In June, a group of garden volunteers, tour guides and I visited Rousham, a beaut20161016_130224iful garden near Bicester in Oxfordshire. It was created by William Kent for General James Dormer in the late 1730s. Horace Walpole was a great admirer of William Kent’s work and Rousham was one of his favourite gardens and I can see why. It is stunning with its ponds and rills, temples, statues, tree lined avenues and  vistas. There is also a fabulous walled garden. I will be writing more of Rousham, Kent and Walpole in a future blog.
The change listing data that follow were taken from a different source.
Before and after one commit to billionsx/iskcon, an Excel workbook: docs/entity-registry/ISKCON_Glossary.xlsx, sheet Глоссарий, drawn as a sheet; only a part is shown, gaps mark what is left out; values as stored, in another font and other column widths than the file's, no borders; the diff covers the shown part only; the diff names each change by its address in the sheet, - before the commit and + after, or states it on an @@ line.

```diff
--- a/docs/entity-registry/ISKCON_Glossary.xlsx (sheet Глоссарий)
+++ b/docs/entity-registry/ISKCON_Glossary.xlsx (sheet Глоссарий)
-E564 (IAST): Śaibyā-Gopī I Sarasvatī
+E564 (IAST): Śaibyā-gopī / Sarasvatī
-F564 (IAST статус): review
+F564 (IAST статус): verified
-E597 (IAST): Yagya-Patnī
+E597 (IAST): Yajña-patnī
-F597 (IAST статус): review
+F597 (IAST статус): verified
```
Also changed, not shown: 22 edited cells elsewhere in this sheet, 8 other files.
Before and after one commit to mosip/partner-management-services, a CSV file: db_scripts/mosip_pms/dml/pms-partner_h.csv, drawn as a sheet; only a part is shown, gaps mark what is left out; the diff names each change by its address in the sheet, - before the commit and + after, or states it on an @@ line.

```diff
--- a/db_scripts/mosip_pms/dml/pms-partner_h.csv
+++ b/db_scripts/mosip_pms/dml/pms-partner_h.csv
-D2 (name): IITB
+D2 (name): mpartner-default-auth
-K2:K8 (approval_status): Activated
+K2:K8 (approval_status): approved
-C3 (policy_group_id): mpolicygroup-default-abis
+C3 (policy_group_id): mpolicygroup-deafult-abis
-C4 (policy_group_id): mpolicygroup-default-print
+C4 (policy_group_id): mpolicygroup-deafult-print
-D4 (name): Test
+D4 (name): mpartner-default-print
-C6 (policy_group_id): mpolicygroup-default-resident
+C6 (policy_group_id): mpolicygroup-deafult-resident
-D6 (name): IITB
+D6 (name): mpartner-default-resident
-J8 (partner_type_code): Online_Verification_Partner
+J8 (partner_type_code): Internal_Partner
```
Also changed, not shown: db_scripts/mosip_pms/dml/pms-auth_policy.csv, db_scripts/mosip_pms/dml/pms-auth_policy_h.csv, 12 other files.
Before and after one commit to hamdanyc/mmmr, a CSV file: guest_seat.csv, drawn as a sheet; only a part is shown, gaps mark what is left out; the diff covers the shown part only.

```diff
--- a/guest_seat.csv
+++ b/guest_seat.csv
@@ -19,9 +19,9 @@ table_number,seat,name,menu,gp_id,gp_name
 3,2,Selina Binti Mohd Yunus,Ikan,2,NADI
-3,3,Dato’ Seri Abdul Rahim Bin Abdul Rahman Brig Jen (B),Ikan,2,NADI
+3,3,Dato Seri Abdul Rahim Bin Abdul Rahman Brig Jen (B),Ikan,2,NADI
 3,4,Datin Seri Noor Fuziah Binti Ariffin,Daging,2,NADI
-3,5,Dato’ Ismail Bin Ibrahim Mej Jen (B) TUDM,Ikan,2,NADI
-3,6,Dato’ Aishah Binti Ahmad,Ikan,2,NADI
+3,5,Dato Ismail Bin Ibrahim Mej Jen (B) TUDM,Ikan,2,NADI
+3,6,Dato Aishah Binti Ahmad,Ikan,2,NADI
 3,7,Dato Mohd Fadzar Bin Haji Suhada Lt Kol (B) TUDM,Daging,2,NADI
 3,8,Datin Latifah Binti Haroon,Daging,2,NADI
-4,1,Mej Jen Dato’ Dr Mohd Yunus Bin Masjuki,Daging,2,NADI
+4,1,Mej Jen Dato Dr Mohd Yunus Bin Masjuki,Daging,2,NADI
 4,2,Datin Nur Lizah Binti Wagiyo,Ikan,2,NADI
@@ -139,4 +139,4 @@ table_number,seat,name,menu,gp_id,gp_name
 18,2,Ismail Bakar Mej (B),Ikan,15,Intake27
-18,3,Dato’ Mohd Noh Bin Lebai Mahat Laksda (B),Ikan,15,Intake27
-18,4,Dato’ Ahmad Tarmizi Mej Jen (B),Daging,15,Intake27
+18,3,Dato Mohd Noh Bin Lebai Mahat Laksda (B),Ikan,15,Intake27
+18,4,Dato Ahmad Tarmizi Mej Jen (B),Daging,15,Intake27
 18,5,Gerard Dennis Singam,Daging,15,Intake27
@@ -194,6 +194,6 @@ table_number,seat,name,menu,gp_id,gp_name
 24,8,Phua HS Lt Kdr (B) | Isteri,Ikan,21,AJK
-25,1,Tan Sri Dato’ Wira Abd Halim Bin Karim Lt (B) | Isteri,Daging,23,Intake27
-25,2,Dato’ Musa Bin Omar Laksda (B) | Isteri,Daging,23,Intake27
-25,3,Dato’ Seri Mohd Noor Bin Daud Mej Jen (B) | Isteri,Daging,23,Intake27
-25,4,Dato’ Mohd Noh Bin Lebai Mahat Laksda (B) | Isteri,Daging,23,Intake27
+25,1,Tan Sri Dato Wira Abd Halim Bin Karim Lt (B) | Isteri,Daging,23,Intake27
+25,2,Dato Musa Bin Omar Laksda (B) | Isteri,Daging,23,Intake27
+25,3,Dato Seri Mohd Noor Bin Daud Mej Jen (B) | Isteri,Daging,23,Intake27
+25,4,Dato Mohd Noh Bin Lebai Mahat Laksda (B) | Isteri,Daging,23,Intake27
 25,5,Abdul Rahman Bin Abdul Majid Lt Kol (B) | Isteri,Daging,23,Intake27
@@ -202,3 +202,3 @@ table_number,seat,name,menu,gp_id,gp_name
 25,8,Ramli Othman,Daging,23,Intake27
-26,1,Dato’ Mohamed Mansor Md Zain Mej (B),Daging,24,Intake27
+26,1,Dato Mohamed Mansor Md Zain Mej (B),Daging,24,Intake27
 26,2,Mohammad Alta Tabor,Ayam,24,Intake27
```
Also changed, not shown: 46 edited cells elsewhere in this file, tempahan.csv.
Elsewhere, the volunteers have been hard at work weeding, watering, pruning, dead heading, mowing and edging. I am ten months into my time at Strawberry Hill and it has been a great year so far. Roll on autumn…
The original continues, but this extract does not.